The “mayday” call prompted a frantic search from rapid intervention teams, who were unable to hear one of the men even though he was calling for help.
“It was a very intense time,” said fire Chief Bill Stewart.
“It’s a very horrific situation for firefighters on scene to locate them in the smoke and extricate them from the building.”
The pair, who were not badly hurt, were finally located on the upper floor and taken to hospital for observation before being sent home.
At its height, 32 fire trucks and 125 firefighters responded to the pre-dawn six-alarm blaze in an empty heritage building in downtown Toronto.
The fire shut a stretch of Yonge Street — one of the city’s busiest thoroughfares — and temporarily disrupted transit. Still, the impact was not severe given that many people were off work and businesses closed in lieu of New Year’s Day.
The blaze also forced nearby Ryerson University to close for the day, although the student residences were reopening Monday as planned.
The building prompted headlines last April when its facade collapsed onto a normally busy sidewalk, sparking fears that pedestrians had been trapped under the rubble. However, no one was hurt in that incident.
Most of the rest of the wall came down with Monday’s fire.
There was no word on the cause of the blaze, with investigators still unable to get a good look at the scene.
Capt. Mike Strapko, with the fire department, said “multiple structural collapse” made it impossible for firefighters to get inside the building to deal with the stubborn blaze.
“We can’t get in there. There’s obviously fire hiding under the floor, between the walls,” Strapko said.
Aerial trucks poured water onto the top of the building in an effort to contain the blaze. Thick smoke spewed from the site over the city.
“We have a deep-seated fire because of the roof structure caving in,” Stewart said.
The neighbouring roof from which the two firefighters fell into the “hot zone” was slippery because of all the water but it was not clear why they lost their footing, he added.
At least one of the men fell about five metres.

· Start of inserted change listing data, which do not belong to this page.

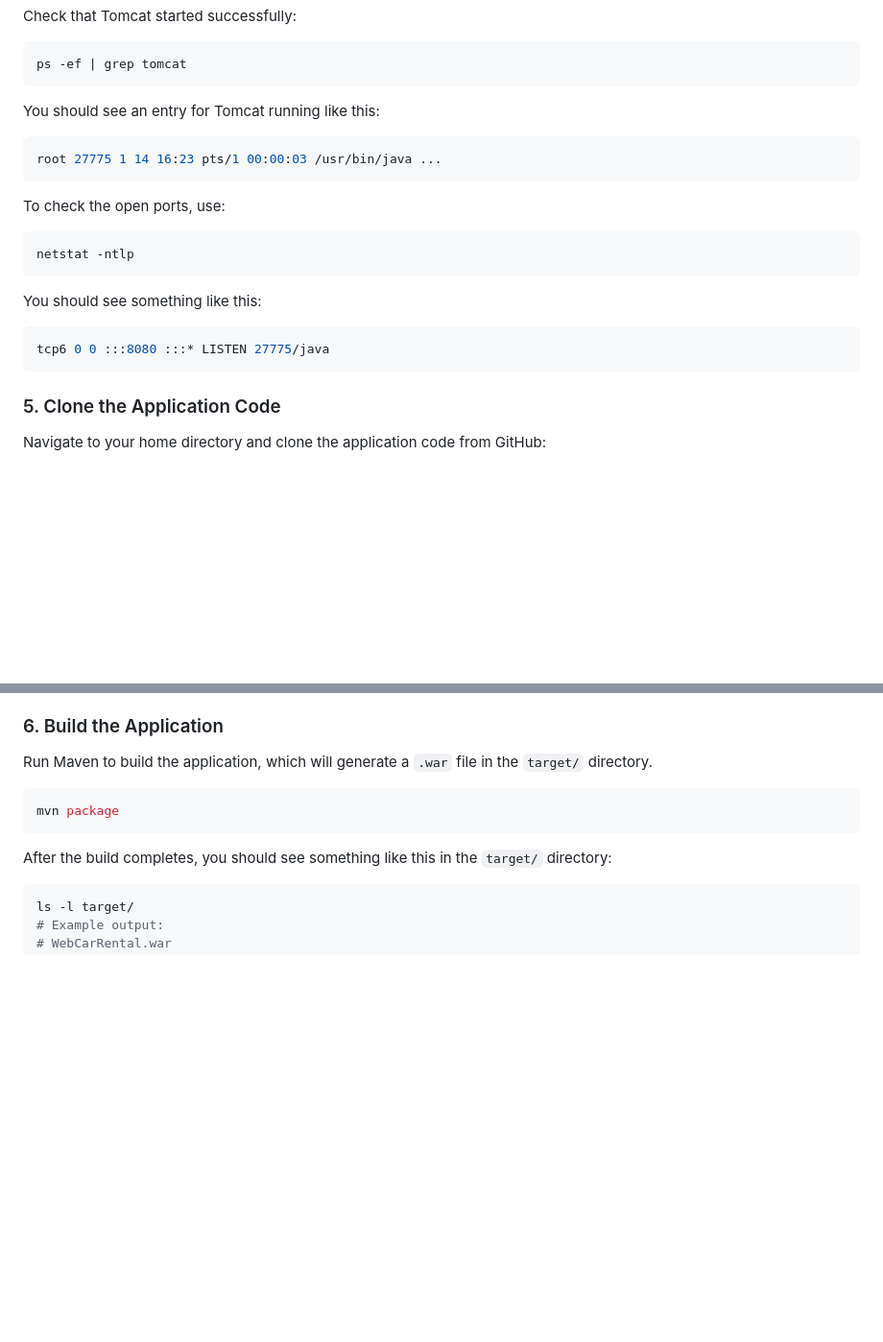
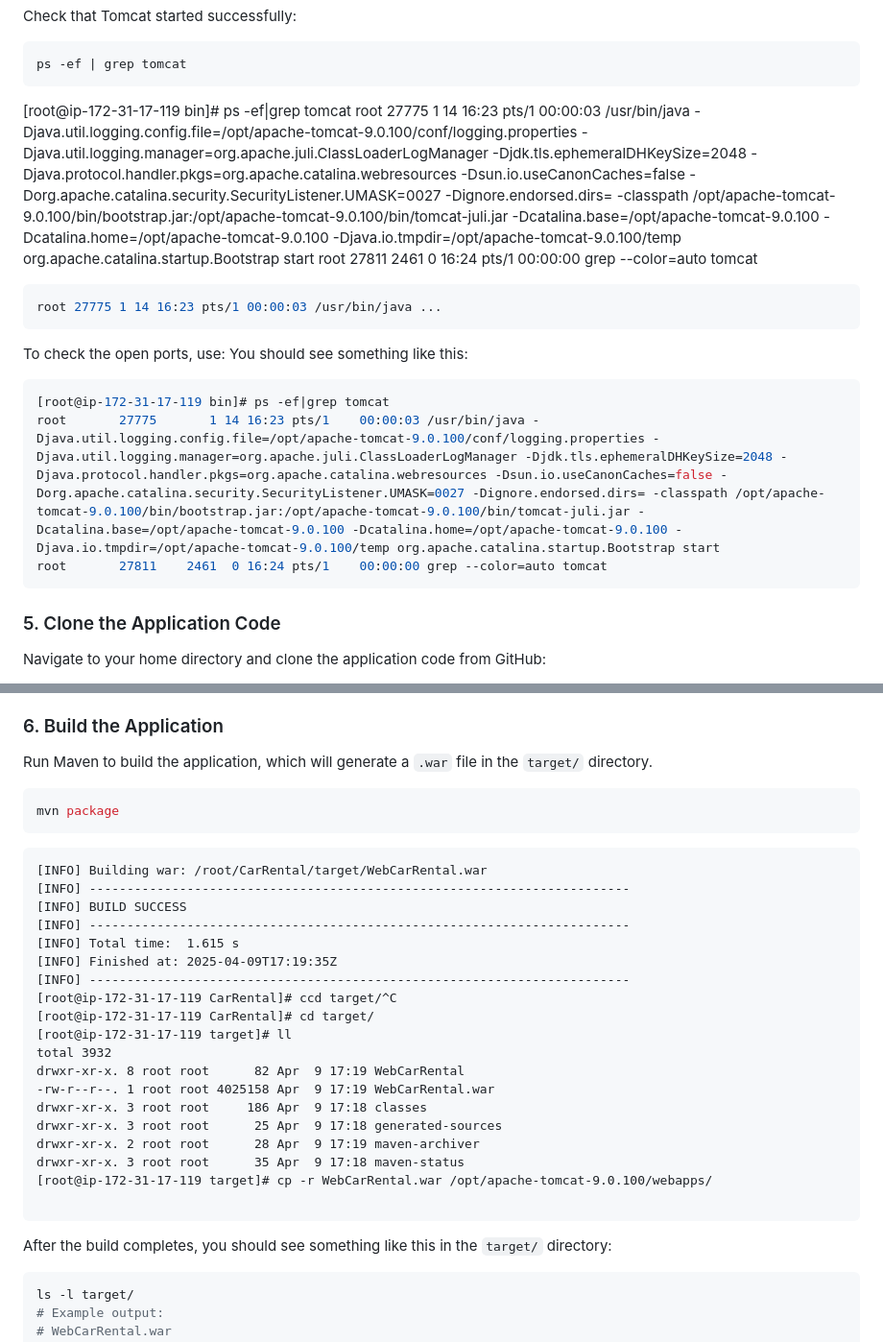
Before and after one commit to xaravind/Documentation, a Markdown page: java_mvn_tomcat.md, 2 parts joined by grey strips. Shown at 96% size. GitHub-like rendering; blank space fills up the shorter version.

````diff
--- a/java_mvn_tomcat.md
+++ b/java_mvn_tomcat.md
@@ -93,23 +93,19 @@ Check that Tomcat started successfully:
 ```bash
 ps -ef | grep tomcat
 ```
-
-You should see an entry for Tomcat running like this:
-
+[root@ip-172-31-17-119 bin]# ps -ef|grep tomcat
+root       27775       1 14 16:23 pts/1    00:00:03 /usr/bin/java -Djava.util.logging.config.file=/opt/apache-tomcat-9.0.100/conf/logging.properties -Djava.util.logging.manager=org.apache.juli.ClassLoaderLogManager -Djdk.tls.ephemeralDHKeySize=2048 -Djava.protocol.handler.pkgs=org.apache.catalina.webresources -Dsun.io.useCanonCaches=false -Dorg.apache.catalina.security.SecurityListener.UMASK=0027 -Dignore.endorsed.dirs= -classpath /opt/apache-tomcat-9.0.100/bin/bootstrap.jar:/opt/apache-tomcat-9.0.100/bin/tomcat-juli.jar -Dcatalina.base=/opt/apache-tomcat-9.0.100 -Dcatalina.home=/opt/apache-tomcat-9.0.100 -Djava.io.tmpdir=/opt/apache-tomcat-9.0.100/temp org.apache.catalina.startup.Bootstrap start
+root       27811    2461  0 16:24 pts/1    00:00:00 grep --color=auto tomcat
 ```bash
 root 27775 1 14 16:23 pts/1 00:00:03 /usr/bin/java ...
 ```
 
 To check the open ports, use:
-
+You should see something like this:
 ```bash
-netstat -ntlp
-```
-
-You should see something like this:
-
-```bash
-tcp6 0 0 :::8080 :::* LISTEN 27775/java
+[root@ip-172-31-17-119 bin]# ps -ef|grep tomcat
+root       27775       1 14 16:23 pts/1    00:00:03 /usr/bin/java -Djava.util.logging.config.file=/opt/apache-tomcat-9.0.100/conf/logging.properties -Djava.util.logging.manager=org.apache.juli.ClassLoaderLogManager -Djdk.tls.ephemeralDHKeySize=2048 -Djava.protocol.handler.pkgs=org.apache.catalina.webresources -Dsun.io.useCanonCaches=false -Dorg.apache.catalina.security.SecurityListener.UMASK=0027 -Dignore.endorsed.dirs= -classpath /opt/apache-tomcat-9.0.100/bin/bootstrap.jar:/opt/apache-tomcat-9.0.100/bin/tomcat-juli.jar -Dcatalina.base=/opt/apache-tomcat-9.0.100 -Dcatalina.home=/opt/apache-tomcat-9.0.100 -Djava.io.tmpdir=/opt/apache-tomcat-9.0.100/temp org.apache.catalina.startup.Bootstrap start
+root       27811    2461  0 16:24 pts/1    00:00:00 grep --color=auto tomcat
 ```
 
 ### 5. Clone the Application Code
@@ -128,6 +124,28 @@ Run Maven to build the application, which will generate a `.war` file in the `ta
 
 ```bash
 mvn package
+```
+
+```
+[INFO] Building war: /root/CarRental/target/WebCarRental.war
+[INFO] ------------------------------------------------------------------------
+[INFO] BUILD SUCCESS
+[INFO] ------------------------------------------------------------------------
+[INFO] Total time:  1.615 s
+[INFO] Finished at: 2025-04-09T17:19:35Z
+[INFO] ------------------------------------------------------------------------
+[root@ip-172-31-17-119 CarRental]# ccd target/^C
+[root@ip-172-31-17-119 CarRental]# cd target/
+[root@ip-172-31-17-119 target]# ll
+total 3932
+drwxr-xr-x. 8 root root      82 Apr  9 17:19 WebCarRental
+-rw-r--r--. 1 root root 4025158 Apr  9 17:19 WebCarRental.war
+drwxr-xr-x. 3 root root     186 Apr  9 17:18 classes
+drwxr-xr-x. 3 root root      25 Apr  9 17:18 generated-sources
+drwxr-xr-x. 2 root root      28 Apr  9 17:19 maven-archiver
+drwxr-xr-x. 3 root root      35 Apr  9 17:18 maven-status
+[root@ip-172-31-17-119 target]# cp -r WebCarRental.war /opt/apache-tomcat-9.0.100/webapps/
+
 ```
 
 After the build completes, you should see something like this in the `target/` directory:
````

In all, three fighters were sent to hospital as a precautionary measure while a fourth was treated on the scene for a minor injury.
One of the injured firefighters hurt his back.
“He’ll certainly be sore,” Stewart said.